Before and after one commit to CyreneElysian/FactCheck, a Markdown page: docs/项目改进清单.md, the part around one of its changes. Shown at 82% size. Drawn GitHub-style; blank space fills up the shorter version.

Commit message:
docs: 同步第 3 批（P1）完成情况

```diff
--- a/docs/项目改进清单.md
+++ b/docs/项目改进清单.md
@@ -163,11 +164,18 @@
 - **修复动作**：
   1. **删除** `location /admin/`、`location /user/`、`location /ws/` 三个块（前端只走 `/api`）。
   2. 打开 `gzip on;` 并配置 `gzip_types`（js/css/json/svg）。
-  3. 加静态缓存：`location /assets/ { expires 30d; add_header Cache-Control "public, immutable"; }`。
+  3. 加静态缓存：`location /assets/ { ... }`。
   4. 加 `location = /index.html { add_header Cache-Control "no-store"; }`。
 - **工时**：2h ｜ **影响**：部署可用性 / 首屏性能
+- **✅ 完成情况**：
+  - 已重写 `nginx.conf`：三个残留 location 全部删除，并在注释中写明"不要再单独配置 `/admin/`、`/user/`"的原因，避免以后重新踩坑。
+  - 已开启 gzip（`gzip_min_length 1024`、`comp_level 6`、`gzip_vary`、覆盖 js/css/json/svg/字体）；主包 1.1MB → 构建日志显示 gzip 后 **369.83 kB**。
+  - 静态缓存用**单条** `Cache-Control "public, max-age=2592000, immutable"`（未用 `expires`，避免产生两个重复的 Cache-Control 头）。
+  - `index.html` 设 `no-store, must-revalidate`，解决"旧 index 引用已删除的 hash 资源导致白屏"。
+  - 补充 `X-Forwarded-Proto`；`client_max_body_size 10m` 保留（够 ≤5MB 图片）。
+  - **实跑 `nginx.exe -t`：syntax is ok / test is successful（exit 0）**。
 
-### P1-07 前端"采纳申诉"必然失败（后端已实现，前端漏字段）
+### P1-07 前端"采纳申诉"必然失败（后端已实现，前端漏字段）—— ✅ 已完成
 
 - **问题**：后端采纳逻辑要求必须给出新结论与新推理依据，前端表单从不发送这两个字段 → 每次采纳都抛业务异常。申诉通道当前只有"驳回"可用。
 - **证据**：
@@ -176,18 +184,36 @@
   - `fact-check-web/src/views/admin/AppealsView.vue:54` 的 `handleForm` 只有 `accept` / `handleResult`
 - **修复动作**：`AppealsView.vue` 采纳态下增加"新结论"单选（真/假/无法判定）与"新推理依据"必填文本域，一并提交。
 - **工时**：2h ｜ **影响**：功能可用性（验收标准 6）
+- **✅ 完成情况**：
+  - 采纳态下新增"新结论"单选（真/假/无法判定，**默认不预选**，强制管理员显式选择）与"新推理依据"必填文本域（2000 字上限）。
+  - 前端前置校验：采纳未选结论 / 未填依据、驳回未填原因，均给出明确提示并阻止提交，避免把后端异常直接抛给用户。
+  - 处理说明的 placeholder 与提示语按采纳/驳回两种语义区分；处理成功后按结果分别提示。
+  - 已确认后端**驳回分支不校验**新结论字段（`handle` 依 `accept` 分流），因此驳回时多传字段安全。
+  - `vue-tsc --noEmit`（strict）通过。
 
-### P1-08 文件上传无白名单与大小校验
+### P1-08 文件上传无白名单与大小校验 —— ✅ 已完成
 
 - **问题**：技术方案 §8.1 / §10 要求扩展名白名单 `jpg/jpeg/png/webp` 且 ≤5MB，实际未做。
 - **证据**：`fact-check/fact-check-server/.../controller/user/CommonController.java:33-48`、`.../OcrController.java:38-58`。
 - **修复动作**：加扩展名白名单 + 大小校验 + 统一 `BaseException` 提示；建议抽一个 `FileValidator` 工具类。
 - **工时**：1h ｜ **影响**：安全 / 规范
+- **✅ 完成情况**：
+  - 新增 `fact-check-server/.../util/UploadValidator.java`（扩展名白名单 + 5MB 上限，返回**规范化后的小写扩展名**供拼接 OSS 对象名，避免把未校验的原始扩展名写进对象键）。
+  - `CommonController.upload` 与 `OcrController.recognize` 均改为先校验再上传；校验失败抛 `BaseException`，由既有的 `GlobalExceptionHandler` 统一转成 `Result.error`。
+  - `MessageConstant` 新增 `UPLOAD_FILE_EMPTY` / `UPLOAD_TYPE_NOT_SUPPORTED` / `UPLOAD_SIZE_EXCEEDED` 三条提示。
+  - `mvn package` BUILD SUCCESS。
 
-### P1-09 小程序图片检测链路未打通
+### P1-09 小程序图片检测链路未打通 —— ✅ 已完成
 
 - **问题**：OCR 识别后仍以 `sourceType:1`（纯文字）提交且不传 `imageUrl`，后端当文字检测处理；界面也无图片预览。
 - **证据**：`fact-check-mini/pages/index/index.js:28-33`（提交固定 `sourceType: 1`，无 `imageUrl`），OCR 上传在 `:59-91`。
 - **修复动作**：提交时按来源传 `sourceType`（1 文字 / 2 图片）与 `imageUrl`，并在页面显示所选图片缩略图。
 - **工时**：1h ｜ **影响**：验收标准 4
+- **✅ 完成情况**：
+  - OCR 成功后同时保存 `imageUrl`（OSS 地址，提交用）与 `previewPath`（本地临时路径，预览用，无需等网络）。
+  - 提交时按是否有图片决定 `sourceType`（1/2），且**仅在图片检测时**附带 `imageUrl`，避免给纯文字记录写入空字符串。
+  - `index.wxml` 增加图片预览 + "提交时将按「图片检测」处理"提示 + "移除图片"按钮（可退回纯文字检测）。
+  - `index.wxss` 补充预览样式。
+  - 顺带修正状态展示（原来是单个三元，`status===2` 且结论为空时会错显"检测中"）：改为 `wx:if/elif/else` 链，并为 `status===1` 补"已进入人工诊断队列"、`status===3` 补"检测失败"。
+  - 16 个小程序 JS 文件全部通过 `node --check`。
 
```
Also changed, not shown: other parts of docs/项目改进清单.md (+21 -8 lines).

□ □ □ □ □

> THE TASK:
Using the material above, filter for lines holding "修复动作" and copy each one.

> TASK OUTPUT:
 - **修复动作**：
 - **修复动作**：`AppealsView.vue` 采纳态下增加"新结论"单选（真/假/无法判定）与"新推理依据"必填文本域，一并提交。
 - **修复动作**：加扩展名白名单 + 大小校验 + 统一 `BaseException` 提示；建议抽一个 `FileValidator` 工具类。
 - **修复动作**：提交时按来源传 `sourceType`（1 文字 / 2 图片）与 `imageUrl`，并在页面显示所选图片缩略图。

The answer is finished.